## PROVIDED INFORMATION
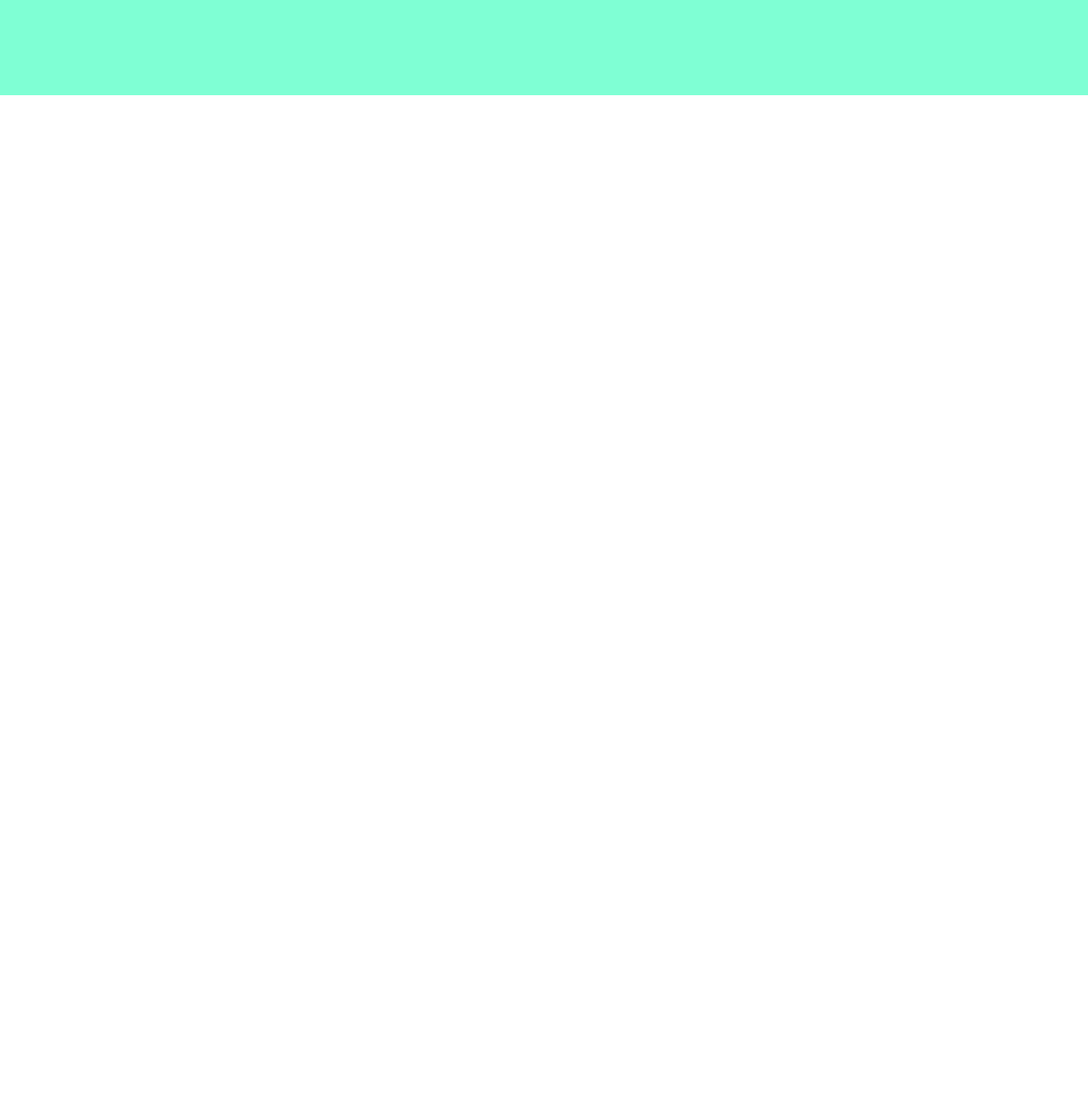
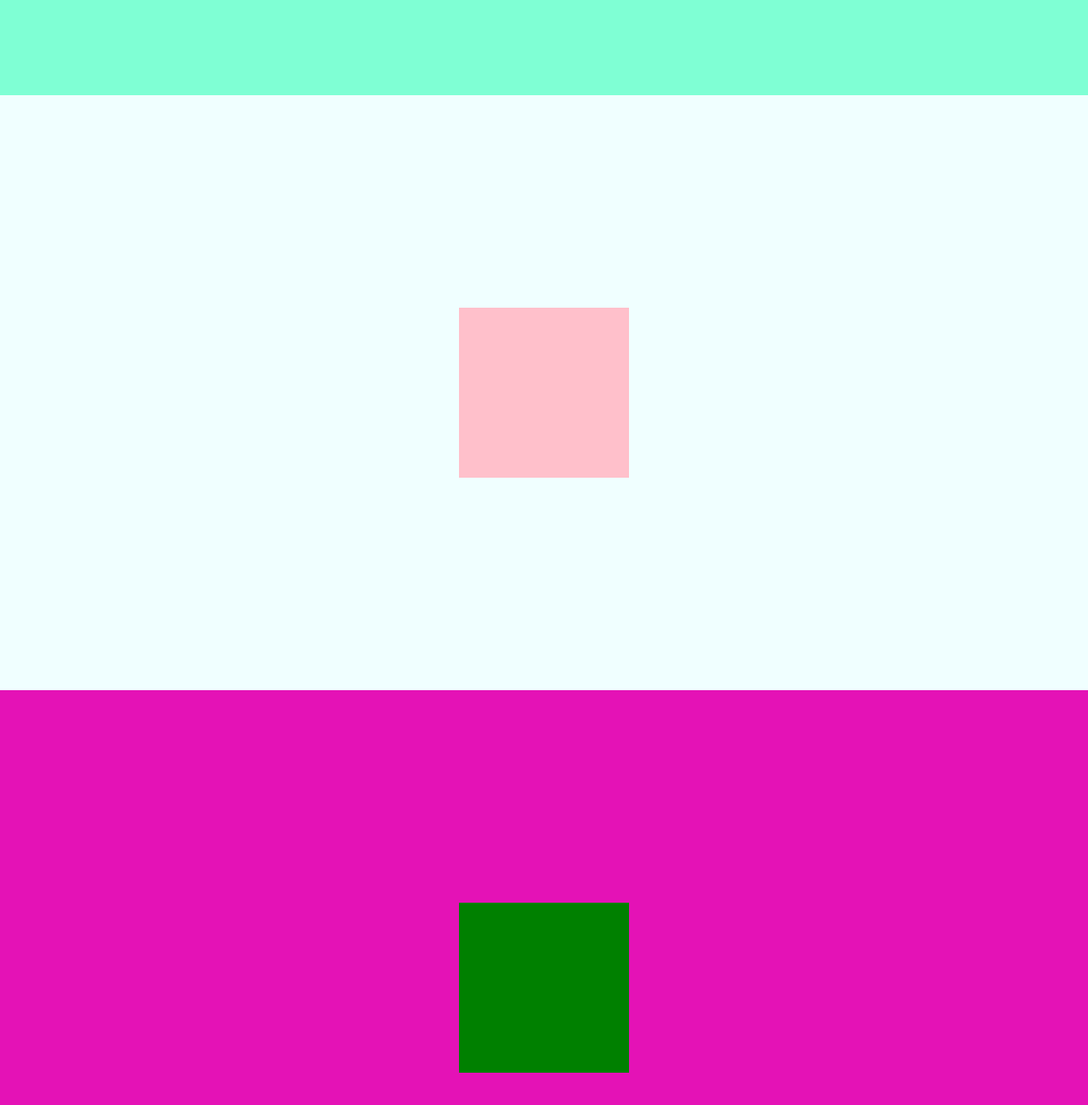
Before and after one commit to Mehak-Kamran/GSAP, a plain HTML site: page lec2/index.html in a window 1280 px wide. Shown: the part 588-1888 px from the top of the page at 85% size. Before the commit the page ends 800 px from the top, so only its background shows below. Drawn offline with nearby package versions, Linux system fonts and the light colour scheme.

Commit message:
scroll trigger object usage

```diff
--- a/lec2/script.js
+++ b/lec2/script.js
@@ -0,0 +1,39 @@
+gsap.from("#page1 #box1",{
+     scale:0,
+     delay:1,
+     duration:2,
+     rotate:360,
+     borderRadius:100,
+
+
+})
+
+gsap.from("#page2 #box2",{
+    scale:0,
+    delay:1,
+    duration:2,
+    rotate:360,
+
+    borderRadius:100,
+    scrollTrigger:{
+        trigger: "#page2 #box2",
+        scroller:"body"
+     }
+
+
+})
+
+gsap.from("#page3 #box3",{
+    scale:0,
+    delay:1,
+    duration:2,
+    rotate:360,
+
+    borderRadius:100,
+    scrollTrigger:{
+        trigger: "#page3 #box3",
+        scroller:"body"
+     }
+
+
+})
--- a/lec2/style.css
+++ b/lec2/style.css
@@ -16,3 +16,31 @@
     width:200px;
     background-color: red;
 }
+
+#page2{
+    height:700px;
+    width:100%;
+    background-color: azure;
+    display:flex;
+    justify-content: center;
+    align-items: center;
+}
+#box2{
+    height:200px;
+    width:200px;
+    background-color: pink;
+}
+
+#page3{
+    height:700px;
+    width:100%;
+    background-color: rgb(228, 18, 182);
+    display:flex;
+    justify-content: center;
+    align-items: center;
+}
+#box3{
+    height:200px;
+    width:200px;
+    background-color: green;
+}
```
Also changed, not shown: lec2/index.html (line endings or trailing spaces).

## WORK INSTRUCTION
Using the listing, filter for "index" and return the matching lines.

## SOLUTION BELOW
Before and after one commit to Mehak-Kamran/GSAP, a plain HTML site: page lec2/index.html in a window 1280 px wide. Shown: the part 588-1888 px from the top of the page at 85% size. Before the commit the page ends 800 px from the top, so only its background shows below. Drawn offline with nearby package versions, Linux system fonts and the light colour scheme.
Also changed, not shown: lec2/index.html (line endings or trailing spaces).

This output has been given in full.